Inter-primer binding site retrotransposon and inter-simple sequence repeat diversity among wild Lens species


Baloch F. S. , Derya M., Andeden E. E. , ALSALEH A., Comertpay G., Kilian B., et al.

BIOCHEMICAL SYSTEMATICS AND ECOLOGY, cilt.58, ss.162-168, 2015 (SCI İndekslerine Giren Dergi) identifier identifier

  • Cilt numarası: 58
  • Basım Tarihi: 2015
  • Doi Numarası: 10.1016/j.bse.2014.12.002
  • Dergi Adı: BIOCHEMICAL SYSTEMATICS AND ECOLOGY
  • Sayfa Sayısı: ss.162-168

Özet

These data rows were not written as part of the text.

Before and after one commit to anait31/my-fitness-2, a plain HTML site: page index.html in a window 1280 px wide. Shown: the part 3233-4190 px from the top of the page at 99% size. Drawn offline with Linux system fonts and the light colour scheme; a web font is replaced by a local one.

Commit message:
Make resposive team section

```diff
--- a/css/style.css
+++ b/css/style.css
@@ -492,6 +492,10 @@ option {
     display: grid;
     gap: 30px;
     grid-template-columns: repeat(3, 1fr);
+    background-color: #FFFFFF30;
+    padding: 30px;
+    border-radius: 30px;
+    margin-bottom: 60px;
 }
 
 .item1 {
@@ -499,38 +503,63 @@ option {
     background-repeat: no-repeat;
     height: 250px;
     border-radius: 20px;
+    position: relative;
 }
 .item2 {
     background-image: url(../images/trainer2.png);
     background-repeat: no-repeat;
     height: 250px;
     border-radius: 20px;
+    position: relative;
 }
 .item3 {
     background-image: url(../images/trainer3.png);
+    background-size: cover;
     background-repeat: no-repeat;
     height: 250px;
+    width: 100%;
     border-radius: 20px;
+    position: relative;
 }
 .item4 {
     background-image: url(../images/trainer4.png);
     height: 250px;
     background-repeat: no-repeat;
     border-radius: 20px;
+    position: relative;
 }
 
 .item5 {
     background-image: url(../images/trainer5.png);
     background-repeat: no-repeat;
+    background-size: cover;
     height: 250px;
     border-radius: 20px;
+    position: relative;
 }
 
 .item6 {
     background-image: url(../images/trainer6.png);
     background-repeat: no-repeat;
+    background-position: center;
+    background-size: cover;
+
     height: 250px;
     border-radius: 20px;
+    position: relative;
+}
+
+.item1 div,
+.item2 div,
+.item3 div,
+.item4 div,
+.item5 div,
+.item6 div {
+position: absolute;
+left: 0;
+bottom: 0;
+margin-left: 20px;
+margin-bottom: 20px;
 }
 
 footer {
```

Even though lentil has been an important food legume for centuries, genetic studies in lentil are still in their infancy. Genetic diversity and relationships among wild Lens species from Turkey has seldom been investigated. Additionally, a limited number of simple sequence repeat (SSR) markers have been developed for use in breeding and genetic studies of lentil crop. In this study, molecular characterization of 50 accessions mostly from Turkey, belonging to 6 wild and 1 cultivated Lens species, was performed using newly developed inter-primer binding site (iPBS) retrotransposons and inter-SSR (ISSR) markers. The 10 iPBS primers generated a total of 151 scorable bands, of which 150 were polymorphic (99.3%) with an average of 15.0 polymorphic fragments per primer. The 10 ISSR primers detected 138 scorable bands showing 100% polymorphism, with an average of 13.5 bands per primer. The average polymorphism information content (PIC) value for ISSR markers (0.97) was higher than that for iPBS markers (0.90). Lens orientalis was found to be the most diverse species, raising the possibility of wide crosses with cultivated species Lens culinaris. Cultivated varieties also showed high level of polymorphism, at 82.92% and 51.92% with ISSR and iPBS markers, respectively. Lens lamottei and Lens tomentosus were found as the least polymorphic species using both marker systems. The grouping of accessions and species within clusters were almost similar when iPBS and ISSR graphs were compared. Our data also suggested the role of iPBS-retrotransposons as 'a universal marker' for molecular characterization of wild and cultivated Lens species. (C) 2014 Elsevier Ltd. All rights reserved.